Wednesday, December 3, 2014

JazzLab's SaXholder Review

I've had saxophone related neck problems for as long as I can remember. The neck not only supports your head but is a conductive area for your nervous system. Hanging several pounds of brass from the neck is an ergonomic nightmare. Not only do you need to compensate for gravity causing sore muscles but the pressure a conventional strap creates restricts blood flow, pinches the many nerves running through this area and possibly choke part of your throat depending on strap design and how big a horn you play. This creates tension and pain in the neck (literally), nerve problems and possibly long term injuries; some players have reported tingling or losing sensation in their fingers as a consequence. Choosing the right neck strap is a serious matter!

I've been very happy with Just Joe's Sax Gel Strap. It is quite pricey at $79 + shipping but it is well worth it. Not only is Joe Rohrbacher an all-around great guy, but he truly cares for his customers and spent a lot of time in the R&D phase before finding the best possible materials and design. All of his straps are also hand-made assuring unequaled quality (straps that aren't up to his standards can be found in the "Specials" section of his website for a slightly lower price). This is the only strap I could use when tenor was my primary horn and the only one I will use with alto or other horns. I had all but abandoned any hope of ever being able to use a regular neck strap before finding this one (and I had tried just about everything including the obvious competitor Cebulla).

The problem with most alternatives to the traditional strap design is that they all either restrict movement or create tension and ultimately pain in other areas of your body. I had gotten used to wearing a BG harness but it was far from ideal, in the way it looks but above all in how it restricts movement, positions the saxophone too close to your body and does not allow for fine adjustments.

Good posture is often overlooked but I believe it contributes to getting a great sound.

This is where JazzLab's SaXholder comes into the picture. The advertising style is a little tacky but don't let this fool you. The SaXholder is a great solution to an age-old problem in the form of a premium product.

jazzlab saXholder ready to use
The contraption in all its glory

The way this works is that you put the handles on your shoulders which will be supporting most of the weight of your instrument, and the adjustable abdominal support bar rests and slightly pushes against your abs.

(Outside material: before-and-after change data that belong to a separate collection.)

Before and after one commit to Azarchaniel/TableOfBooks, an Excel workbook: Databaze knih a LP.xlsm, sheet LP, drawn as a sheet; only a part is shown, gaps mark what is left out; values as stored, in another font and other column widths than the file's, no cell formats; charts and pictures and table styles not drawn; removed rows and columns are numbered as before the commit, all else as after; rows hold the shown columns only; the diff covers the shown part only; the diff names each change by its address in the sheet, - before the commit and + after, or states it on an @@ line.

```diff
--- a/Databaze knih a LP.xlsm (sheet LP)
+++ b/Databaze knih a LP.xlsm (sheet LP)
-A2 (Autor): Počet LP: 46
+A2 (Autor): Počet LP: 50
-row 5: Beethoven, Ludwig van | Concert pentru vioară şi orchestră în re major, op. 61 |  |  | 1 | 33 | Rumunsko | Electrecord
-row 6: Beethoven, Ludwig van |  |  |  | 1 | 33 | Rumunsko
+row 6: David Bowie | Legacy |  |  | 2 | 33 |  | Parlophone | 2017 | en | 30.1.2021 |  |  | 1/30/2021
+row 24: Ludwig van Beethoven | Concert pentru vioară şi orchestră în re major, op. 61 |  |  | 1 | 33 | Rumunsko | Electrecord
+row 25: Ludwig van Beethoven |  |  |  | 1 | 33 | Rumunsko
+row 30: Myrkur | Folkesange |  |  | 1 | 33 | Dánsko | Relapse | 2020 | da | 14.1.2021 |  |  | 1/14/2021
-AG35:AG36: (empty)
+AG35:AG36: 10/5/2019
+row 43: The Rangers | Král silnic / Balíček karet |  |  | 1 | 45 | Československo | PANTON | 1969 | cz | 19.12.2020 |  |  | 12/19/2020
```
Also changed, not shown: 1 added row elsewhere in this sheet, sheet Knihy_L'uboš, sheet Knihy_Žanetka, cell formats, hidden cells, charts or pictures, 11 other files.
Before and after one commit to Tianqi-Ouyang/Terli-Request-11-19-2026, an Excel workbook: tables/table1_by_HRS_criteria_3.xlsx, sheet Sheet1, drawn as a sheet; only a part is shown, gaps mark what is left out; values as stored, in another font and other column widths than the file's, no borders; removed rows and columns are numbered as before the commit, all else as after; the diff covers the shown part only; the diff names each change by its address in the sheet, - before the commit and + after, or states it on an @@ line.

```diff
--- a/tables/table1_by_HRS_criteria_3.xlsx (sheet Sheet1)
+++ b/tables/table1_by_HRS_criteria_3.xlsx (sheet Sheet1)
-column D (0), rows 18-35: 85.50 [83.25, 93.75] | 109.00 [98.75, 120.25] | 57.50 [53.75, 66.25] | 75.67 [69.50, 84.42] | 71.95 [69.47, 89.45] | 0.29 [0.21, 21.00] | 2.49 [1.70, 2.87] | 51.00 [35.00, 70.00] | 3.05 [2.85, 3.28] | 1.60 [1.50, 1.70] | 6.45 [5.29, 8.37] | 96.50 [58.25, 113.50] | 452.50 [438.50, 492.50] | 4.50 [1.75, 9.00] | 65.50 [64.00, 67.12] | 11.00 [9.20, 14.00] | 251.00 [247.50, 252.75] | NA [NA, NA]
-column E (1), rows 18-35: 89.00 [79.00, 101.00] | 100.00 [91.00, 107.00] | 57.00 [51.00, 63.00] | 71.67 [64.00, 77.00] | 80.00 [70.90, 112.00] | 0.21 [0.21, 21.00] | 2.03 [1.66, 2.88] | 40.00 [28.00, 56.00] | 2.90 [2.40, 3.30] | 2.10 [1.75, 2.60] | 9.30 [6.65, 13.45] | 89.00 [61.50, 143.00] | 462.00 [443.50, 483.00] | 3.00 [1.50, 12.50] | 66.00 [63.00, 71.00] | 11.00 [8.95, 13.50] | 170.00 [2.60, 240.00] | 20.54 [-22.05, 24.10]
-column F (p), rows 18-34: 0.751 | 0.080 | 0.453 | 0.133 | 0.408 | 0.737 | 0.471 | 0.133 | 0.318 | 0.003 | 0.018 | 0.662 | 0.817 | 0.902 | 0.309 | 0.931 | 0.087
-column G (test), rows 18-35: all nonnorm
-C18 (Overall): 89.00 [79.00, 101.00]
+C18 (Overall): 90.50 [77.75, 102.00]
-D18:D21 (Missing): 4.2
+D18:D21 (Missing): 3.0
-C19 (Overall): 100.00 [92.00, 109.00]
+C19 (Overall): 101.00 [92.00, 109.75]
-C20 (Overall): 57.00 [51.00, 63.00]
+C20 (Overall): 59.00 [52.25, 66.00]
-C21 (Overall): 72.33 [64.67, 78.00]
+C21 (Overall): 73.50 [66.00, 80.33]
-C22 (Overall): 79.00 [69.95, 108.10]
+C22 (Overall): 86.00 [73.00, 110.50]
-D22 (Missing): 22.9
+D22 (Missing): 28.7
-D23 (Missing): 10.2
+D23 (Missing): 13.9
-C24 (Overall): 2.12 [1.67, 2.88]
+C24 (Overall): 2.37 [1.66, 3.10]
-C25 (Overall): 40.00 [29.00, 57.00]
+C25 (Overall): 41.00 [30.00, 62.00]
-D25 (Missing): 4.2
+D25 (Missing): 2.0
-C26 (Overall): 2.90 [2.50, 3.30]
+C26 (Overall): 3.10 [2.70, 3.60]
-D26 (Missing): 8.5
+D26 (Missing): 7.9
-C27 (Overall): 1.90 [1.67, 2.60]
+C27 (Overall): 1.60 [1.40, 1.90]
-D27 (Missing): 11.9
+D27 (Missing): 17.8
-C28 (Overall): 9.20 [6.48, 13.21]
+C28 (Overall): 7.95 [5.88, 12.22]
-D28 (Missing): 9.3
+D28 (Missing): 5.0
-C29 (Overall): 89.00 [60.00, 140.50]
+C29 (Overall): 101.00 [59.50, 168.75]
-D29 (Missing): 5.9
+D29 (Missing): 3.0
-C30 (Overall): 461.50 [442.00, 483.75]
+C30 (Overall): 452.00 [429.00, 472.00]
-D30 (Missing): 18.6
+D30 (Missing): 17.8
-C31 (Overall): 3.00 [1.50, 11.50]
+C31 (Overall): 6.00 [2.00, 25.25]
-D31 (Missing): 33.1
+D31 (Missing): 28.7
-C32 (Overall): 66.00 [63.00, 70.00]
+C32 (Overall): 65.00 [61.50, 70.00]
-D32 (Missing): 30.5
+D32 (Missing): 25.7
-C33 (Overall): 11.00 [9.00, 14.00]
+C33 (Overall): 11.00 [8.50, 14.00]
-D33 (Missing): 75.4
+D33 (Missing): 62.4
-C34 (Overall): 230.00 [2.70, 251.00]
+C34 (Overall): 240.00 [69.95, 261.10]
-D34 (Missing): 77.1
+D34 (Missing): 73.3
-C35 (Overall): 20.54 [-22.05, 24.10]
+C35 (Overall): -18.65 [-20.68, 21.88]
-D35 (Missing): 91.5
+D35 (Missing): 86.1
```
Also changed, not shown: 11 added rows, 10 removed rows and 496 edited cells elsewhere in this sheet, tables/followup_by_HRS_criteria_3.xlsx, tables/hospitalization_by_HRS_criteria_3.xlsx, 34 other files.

As you can see from the picture below, the saXholder comes neatly packaged with instructions, a drawstring pouch and an alternative cord for using it with a bass clarinet and bassoon. Also notice it can be folded to make it easier to store away or carry around. It will actually fit inside the bell of a tenor sax but not smaller horns.

saXholder packaging with pouch, manual and extra string
Neat packaging

To be totally honest, I was afraid the abdominal rest would be a deal breaker but that's not the case at all. It does not apply enough pressure to dig into your body and the (rotating) resting plate is large enough that it remains comfortable over a long period of time. If anything, it could be used as a tool to remind developing musicians to use their abdominal muscles to support their tone.

I was also concerned about the open hook design but it actually works great. It feels solid and has a tab which helps secure the horn.

saXholder hook with secure tab
Great design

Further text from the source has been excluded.